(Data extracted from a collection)

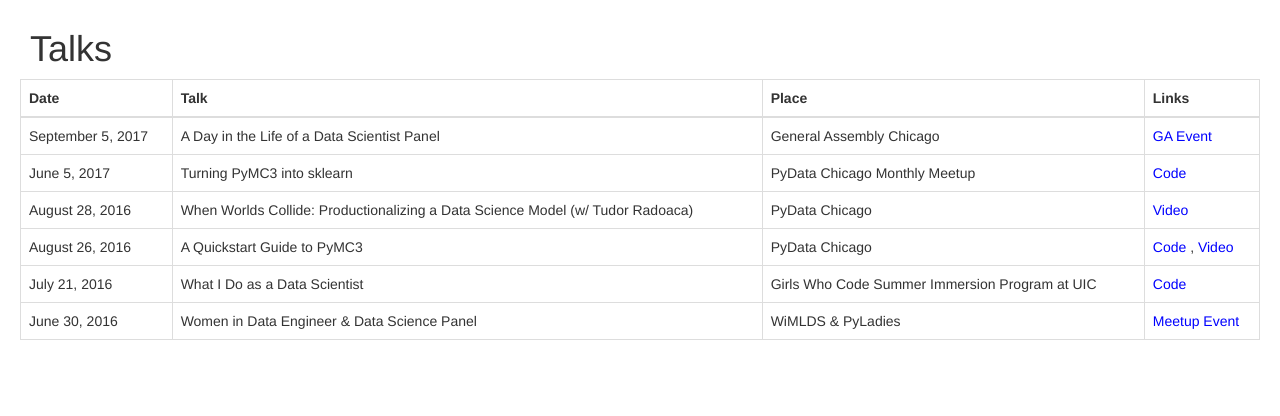
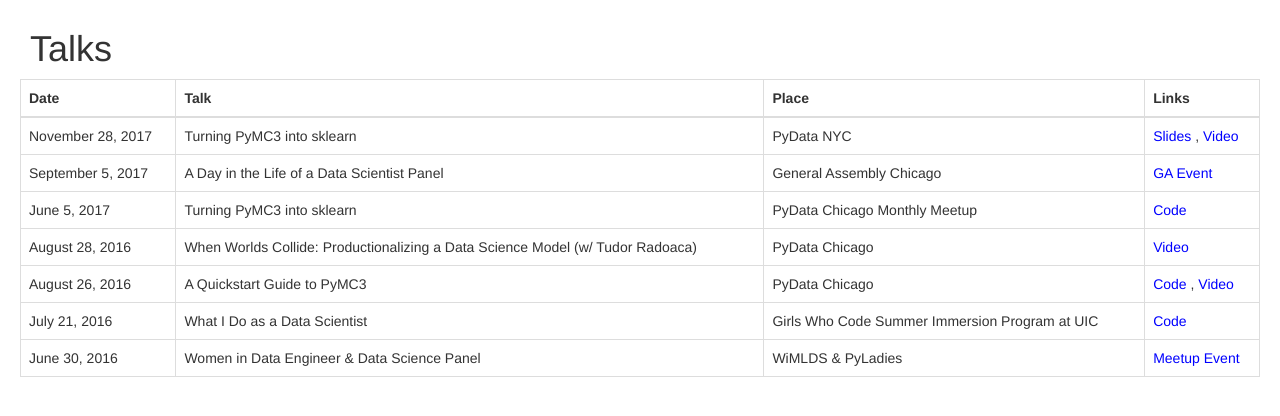
Before and after one commit to parsing-science/parsing-science-flask, a Flask app: page /talks/ in a window 1280 px wide. Shown: the part 111-527 px from the top of the page. Run offline with Flask 2, Linux system fonts and the light colour scheme; some libraries are stand-ins or nearby versions.

Commit message:
Add new talk

```diff
--- a/parsing_science/templates/core/about.html
+++ b/parsing_science/templates/core/about.html
@@ -8,10 +8,10 @@
         <h1>About Me </h1>
         <p>
         I'm Nicole, a Data Scientist. <br> <br>
-        Currently, I'm on the data science team at ShopRunner. In my first month, I've been building a data pipeline in AWS and experimenting with doc2vec.<br><br>
+        Currently, I'm on the data science team at ShopRunner. One of my projects is matching products with a custom tokenizer. I also spend time working with PySpark. <br><br>
         I have a PhD in Physics from Berkeley; my research focused on computational neuroscience. After grad school, I spent time at the Exploratorium and doing QA/Tech Support at Automatic. <br> <br>
         I then moved to Chicago and worked at the Center for Elementary Math and Science Education at the University of Chicago. I developed online interactive math activities and worked on a data analysis tool. <br><br>
-        I started my data science career at Shiftgig. I spent all day playing with fun tools like Jupyter notebooks, pandas, scikitlearn, and pymc3. <br><br>
+        I started my data science career at Shiftgig. I spent all day playing with fun tools like Jupyter notebooks, pandas, scikitlearn, and PyMC3. <br><br>
         I also teach for Girls Who Code and like to go to PyLadies and PyData Chicago meetups.
         </p>
     </div>
--- a/parsing_science/templates/core/contact.html
+++ b/parsing_science/templates/core/contact.html
@@ -1,7 +1,7 @@
 {% extends "layout.html" %}
 {% block content %}
   <div class="contact">
-    <h1> Contact </h2>
+    <h1>Contact </h1>
     <h2>Email: nicole AT parsingscience.com </h2><br>
     <h2>Code: <a href="https://github.com/parsing-science" target="_blank" style="color:#53B3CB"> Github </a> </h2><br>
     <h2>Twitter: <a href="https://twitter.com/parsing_science" target="_blank" style="color:#53B3CB"> @parsing_science </a></h2>
--- a/parsing_science/templates/core/talks.html
+++ b/parsing_science/templates/core/talks.html
@@ -14,6 +14,12 @@
           </tr>
         </thead>
         <tbody>
+          <tr>
+            <td>November 28, 2017</td>
+            <td>Turning PyMC3 into sklearn</td>
+            <td>PyData NYC</td>
+            <td><a href="https://github.com/parsing-science/pydata_nyc_nov_2017" target="_blank"> Slides </a>, <a href="https://www.youtube.com/watch?v=zGRnirbHWJ8" target="_blank"> Video </a></td>
+          </tr>
           <tr>
             <td>September 5, 2017</td>
             <td>A Day in the Life of a Data Scientist Panel</td>
```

### [Task to carry out]
None of the pictures should appear; the rest of the entries must be reproduced exactly.

### [Response]
Before and after one commit to parsing-science/parsing-science-flask, a Flask app: page /talks/ in a window 1280 px wide. Shown: the part 111-527 px from the top of the page. Run offline with Flask 2, Linux system fonts and the light colour scheme; some libraries are stand-ins or nearby versions.

Commit message:
Add new talk

```diff
--- a/parsing_science/templates/core/about.html
+++ b/parsing_science/templates/core/about.html
@@ -8,10 +8,10 @@
         <h1>About Me </h1>
         <p>
         I'm Nicole, a Data Scientist. <br> <br>
-        Currently, I'm on the data science team at ShopRunner. In my first month, I've been building a data pipeline in AWS and experimenting with doc2vec.<br><br>
+        Currently, I'm on the data science team at ShopRunner. One of my projects is matching products with a custom tokenizer. I also spend time working with PySpark. <br><br>
         I have a PhD in Physics from Berkeley; my research focused on computational neuroscience. After grad school, I spent time at the Exploratorium and doing QA/Tech Support at Automatic. <br> <br>
         I then moved to Chicago and worked at the Center for Elementary Math and Science Education at the University of Chicago. I developed online interactive math activities and worked on a data analysis tool. <br><br>
-        I started my data science career at Shiftgig. I spent all day playing with fun tools like Jupyter notebooks, pandas, scikitlearn, and pymc3. <br><br>
+        I started my data science career at Shiftgig. I spent all day playing with fun tools like Jupyter notebooks, pandas, scikitlearn, and PyMC3. <br><br>
         I also teach for Girls Who Code and like to go to PyLadies and PyData Chicago meetups.
         </p>
     </div>
--- a/parsing_science/templates/core/contact.html
+++ b/parsing_science/templates/core/contact.html
@@ -1,7 +1,7 @@
 {% extends "layout.html" %}
 {% block content %}
   <div class="contact">
-    <h1> Contact </h2>
+    <h1>Contact </h1>
     <h2>Email: nicole AT parsingscience.com </h2><br>
     <h2>Code: <a href="https://github.com/parsing-science" target="_blank" style="color:#53B3CB"> Github </a> </h2><br>
     <h2>Twitter: <a href="https://twitter.com/parsing_science" target="_blank" style="color:#53B3CB"> @parsing_science </a></h2>
--- a/parsing_science/templates/core/talks.html
+++ b/parsing_science/templates/core/talks.html
@@ -14,6 +14,12 @@
           </tr>
         </thead>
         <tbody>
+          <tr>
+            <td>November 28, 2017</td>
+            <td>Turning PyMC3 into sklearn</td>
+            <td>PyData NYC</td>
+            <td><a href="https://github.com/parsing-science/pydata_nyc_nov_2017" target="_blank"> Slides </a>, <a href="https://www.youtube.com/watch?v=zGRnirbHWJ8" target="_blank"> Video </a></td>
+          </tr>
           <tr>
             <td>September 5, 2017</td>
             <td>A Day in the Life of a Data Scientist Panel</td>
```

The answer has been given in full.